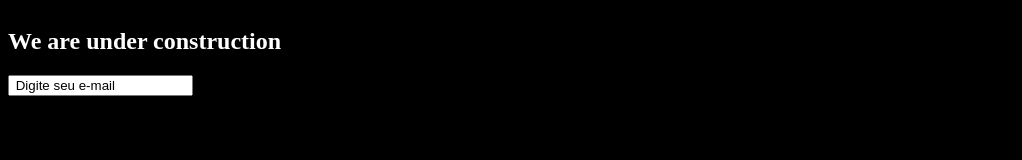
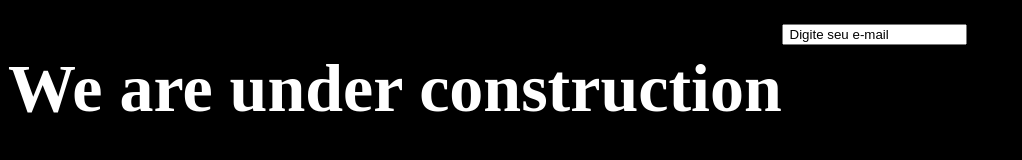
Before and after one commit to NicoSikMoraes/Ace_Company, a plain HTML site: page index.html in a window 1280 px wide. Shown: the whole page, without its empty margins (0-1022 px from the left). Drawn offline with Linux system fonts and the light colour scheme.

Commit message:
Alteração 02 no Código CSS do arquivo style.css

```diff
--- a/css/style.css
+++ b/css/style.css
@@ -8,3 +8,9 @@ body {
             height:100%;
             width:100%
 }
+
+h2 {
+      font-size:68px;
+      margin:25px 0;
+      float:left;
+}
```
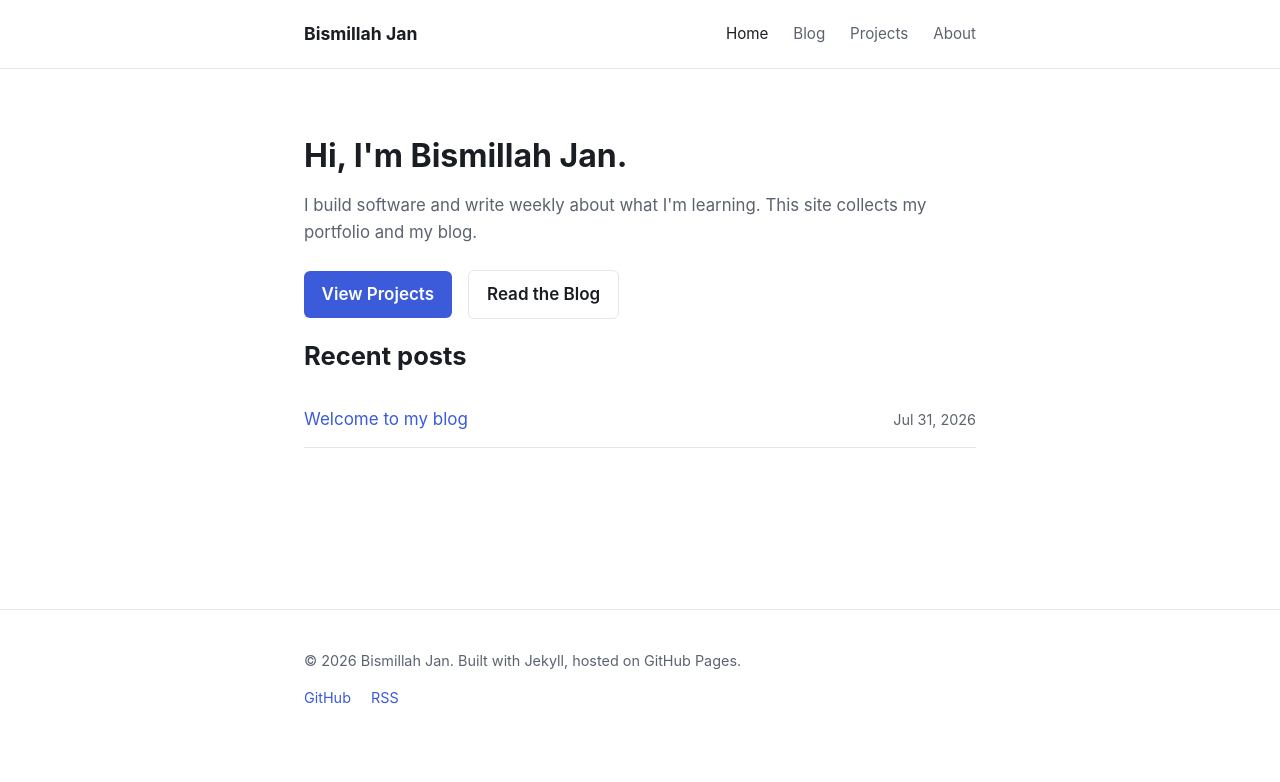
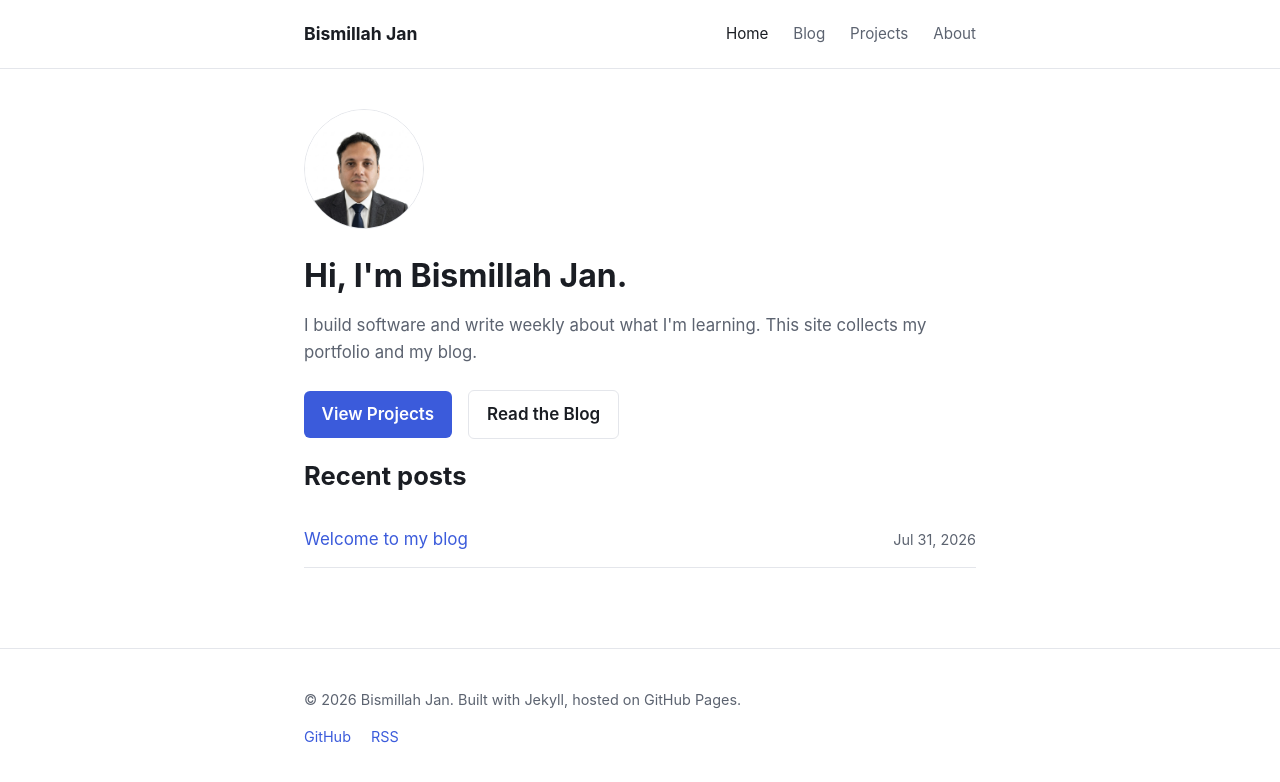
Before and after one commit to Bismillah-Jan/bismillah-jan.github.io, a Jekyll site: the page built from index.html, in a window 1280 px wide. Shown: the top 782 px of the page. Built offline with Jekyll 4.4.1, drawn with Linux system fonts in a browser that asks for light colours.

Commit message:
Add profile photo to home and about pages
Extracted the headshot from the CV, cropped it, and added a
circular avatar to the hero section and about page.

```diff
--- a/assets/css/style.scss
+++ b/assets/css/style.scss
@@ -86,6 +86,17 @@ main.wrap {
 }
 
 h1, h2, h3 { line-height: 1.25; }
+
+/* Avatar */
+.avatar {
+  display: block;
+  width: 120px;
+  height: 120px;
+  border-radius: 50%;
+  object-fit: cover;
+  border: 1px solid var(--border);
+  margin-bottom: 1.25rem;
+}
 
 /* Hero */
 .hero h1 { font-size: 2rem; margin-bottom: 0.5rem; }
--- a/index.html
+++ b/index.html
@@ -4,6 +4,7 @@ title: Home
 ---
 
 <section class="hero">
+  <img class="avatar" src="{{ '/assets/images/profile.png' | relative_url }}" alt="Photo of {{ site.author.name }}">
   <h1>Hi, I'm {{ site.author.name }}.</h1>
   <p class="lede">I build software and write weekly about what I'm learning. This site collects my portfolio and my blog.</p>
   <p class="hero-links">
```
Also changed, not shown: about.md (+2 -0 lines), assets/images/profile.png (added).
____________
Isolate the lines above that contain the word "window" and copy them.

Before and after one commit to NicoSikMoraes/Ace_Company, a plain HTML site: page index.html in a window 1280 px wide. Shown: the whole page, without its empty margins (0-1022 px from the left). Drawn offline with Linux system fonts and the light colour scheme.
Before and after one commit to Bismillah-Jan/bismillah-jan.github.io, a Jekyll site: the page built from index.html, in a window 1280 px wide. Shown: the top 782 px of the page. Built offline with Jekyll 4.4.1, drawn with Linux system fonts in a browser that asks for light colours.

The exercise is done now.